Our communication strategy was focused on being agile and responsive. Having anticipated negative feedback from parents, we had planned a fully-fledged, agile, responsive strategy to share why OMO was doing this and why kids’ activity was important. Simply provoking them was neither sufficient nor effective. With parents debating the inactivity of kids today online, we switched from provoking them, to helping them.

Since social media was the primary channel to directly provoke a response from parents around kids’ inactivity, we needed social media to educate parents as well as to drive an understanding of why ‘Dirt is Good’.

We partnered with a team of trusted child psychologists and doctors from kidsFIRST Medical Center (KFMC) to respond individually to people, online, in real time, explaining the importance of active play. They suggested activities to do with kids, reassured mums, answered all the questions they might have, and addressed their concerns.

Webisodes were created with more medical professionals on specific topics, helping parents overcome key challenges.

We also turned the tech addiction blame away from kids, putting the balls in parents’ court, through video content on social media of kids sharing with their parents that dirt is good; and if they aren’t encouraged to get off the couch, more of them will end up depressed, obese, or with learning difficulties.

Provoking parents at additional surprising touchpoints, earned more word of mouth

Ambient messaging in playgrounds drove parents online to find out more about the campaign through messages such as: ‘The least played on seesaw in history’, ‘The least swung on swing in history’, and ‘The least slid on slide in history’. And we turned eBay into an advertising channel by giving away kids’ swings and slides for free, to help encourage more outdoor play.

We didn’t start with television, we intended to influence it instead

Bucking the norms of traditional mass media, our campaign didn’t start with television. But the provocative subject matter did influence television content. The buzz and word of mouth was so significant that leading TV channels such as MBC included kids’ activity into its content programming on its most popular shows. Kalam Nawaem, a popular Arabic talk show, released for the first time an episode completely hosted by children, rather the usual famous hosts, who tackled this very subject.

So, with ‘The dullest ad in history for the least active kids in history’, a social-at-heart campaign that was designed to drive conversations, we achieved a discourse in Arab society about whether dirt is bad, or if it can actually be quite good for your children.
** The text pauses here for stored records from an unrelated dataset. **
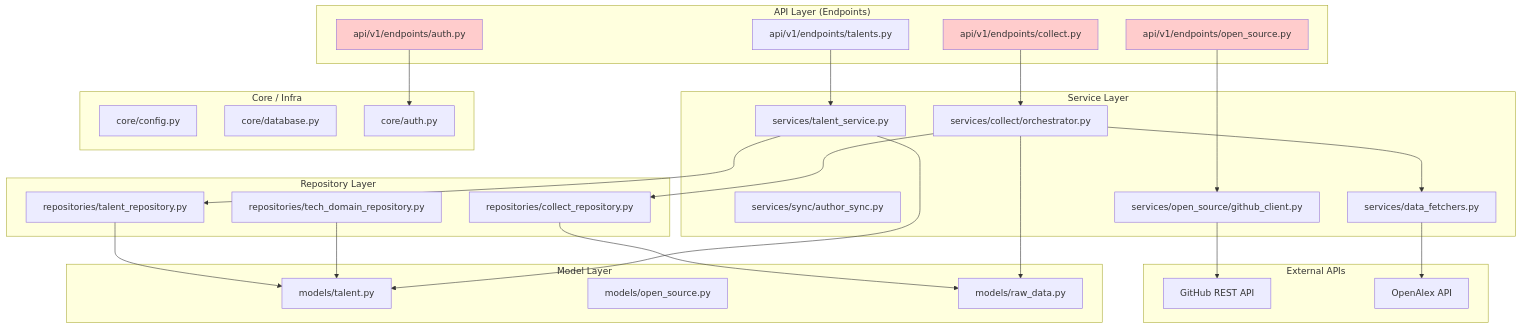
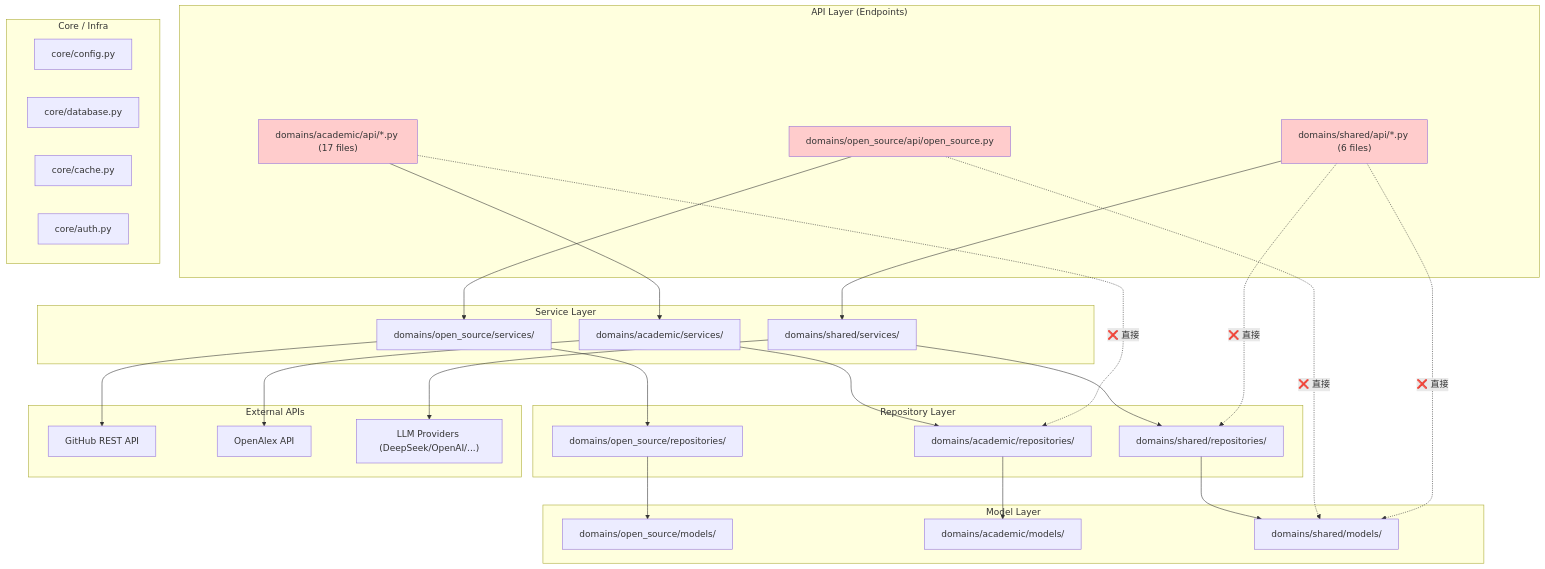
One commit to akxlhw/AI4TALENTS changed the diagram in docs/audit/01-dependency-graph.md. Above: the diagram before and after it, drawn with Mermaid. The commit also changed other lines of this file and 54 other files, not shown here.

````diff
--- a/docs/audit/01-dependency-graph.md
+++ b/docs/audit/01-dependency-graph.md
@@ -47,62 +61,66 @@
 ```mermaid
 flowchart TD
     subgraph API_Layer["API Layer (Endpoints)"]
-        EP1["api/v1/endpoints/open_source.py"]
-        EP2["api/v1/endpoints/collect.py"]
-        EP3["api/v1/endpoints/talents.py"]
-        EP4["api/v1/endpoints/auth.py"]
+        OS_API["domains/open_source/api/open_source.py"]
+        AC_API["domains/academic/api/*.py (17 files)"]
+        SH_API["domains/shared/api/*.py (6 files)"]
     end
 
     subgraph Service_Layer["Service Layer"]
-        S1["services/talent_service.py"]
-        S2["services/collect/orchestrator.py"]
-        S3["services/sync/author_sync.py"]
-        S4["services/open_source/github_client.py"]
-        S5["services/data_fetchers.py"]
+        OS_SVC["domains/open_source/services/"]
+        AC_SVC["domains/academic/services/"]
+        SH_SVC["domains/shared/services/"]
     end
 
     subgraph Repository_Layer["Repository Layer"]
-        R1["repositories/talent_repository.py"]
-        R2["repositories/tech_domain_repository.py"]
-        R3["repositories/collect_repository.py"]
+        OS_REPO["domains/open_source/repositories/"]
+        AC_REPO["domains/academic/repositories/"]
+        SH_REPO["domains/shared/repositories/"]
     end
 
     subgraph Model_Layer["Model Layer"]
-        M1["models/talent.py"]
-        M2["models/open_source.py"]
-        M3["models/raw_data.py"]
+        OS_MODEL["domains/open_source/models/"]
+        AC_MODEL["domains/academic/models/"]
+        SH_MODEL["domains/shared/models/"]
     end
 
-    subgraph Core_Layer["Core / Infra"]
-        C1["core/config.py"]
-        C2["core/database.py"]
-        C3["core/auth.py"]
+    subgraph Core["Core / Infra"]
+        CONFIG["core/config.py"]
+        DB["core/database.py"]
+        CACHE["core/cache.py"]
+        AUTH_CORE["core/auth.py"]
     end
 
     subgraph External["External APIs"]
         GH["GitHub REST API"]
         OA["OpenAlex API"]
+        LLM["LLM Providers (DeepSeek/OpenAI/...)"]
     end
 
-    EP1 --> S4
-    EP2 --> S2
-    EP3 --> S1
-    EP4 --> C3
+    %% Clean paths (via Service)
+    AC_API --> AC_SVC
+    OS_API --> OS_SVC
+    SH_API --> SH_SVC
 
-    S1 --> R1
-    S2 --> R3
-    S2 --> S5
-    S4 --> GH
-    S5 --> OA
+    AC_SVC --> AC_REPO
+    OS_SVC --> OS_REPO
+    SH_SVC --> SH_REPO
 
-    R1 --> M1
-    R2 --> M1
-    R3 --> M3
+    AC_REPO --> AC_MODEL
+    OS_REPO --> OS_MODEL
+    SH_REPO --> SH_MODEL
 
-    S1 --> M1
-    S2 --> M3
+    OS_SVC --> GH
+    AC_SVC --> OA
+    SH_SVC --> LLM
 
-    style EP1 fill:#ffcccc
-    style EP2 fill:#ffcccc
-    style EP4 fill:#ffcccc
+    %% Cross-layer violations (RED)
+    AC_API -.->|❌ 直接| AC_REPO
+    OS_API -.->|❌ 直接| SH_MODEL
+    SH_API -.->|❌ 直接| SH_REPO
+    SH_API -.->|❌ 直接| SH_MODEL
+
+    style AC_API fill:#ffcccc
+    style OS_API fill:#ffcccc
+    style SH_API fill:#ffcccc
 ```
````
The campaign generated an overwhelming response – sometimes negative – and that was exactly what we wanted. After all, what is changing a behaviour if not influencing people to move?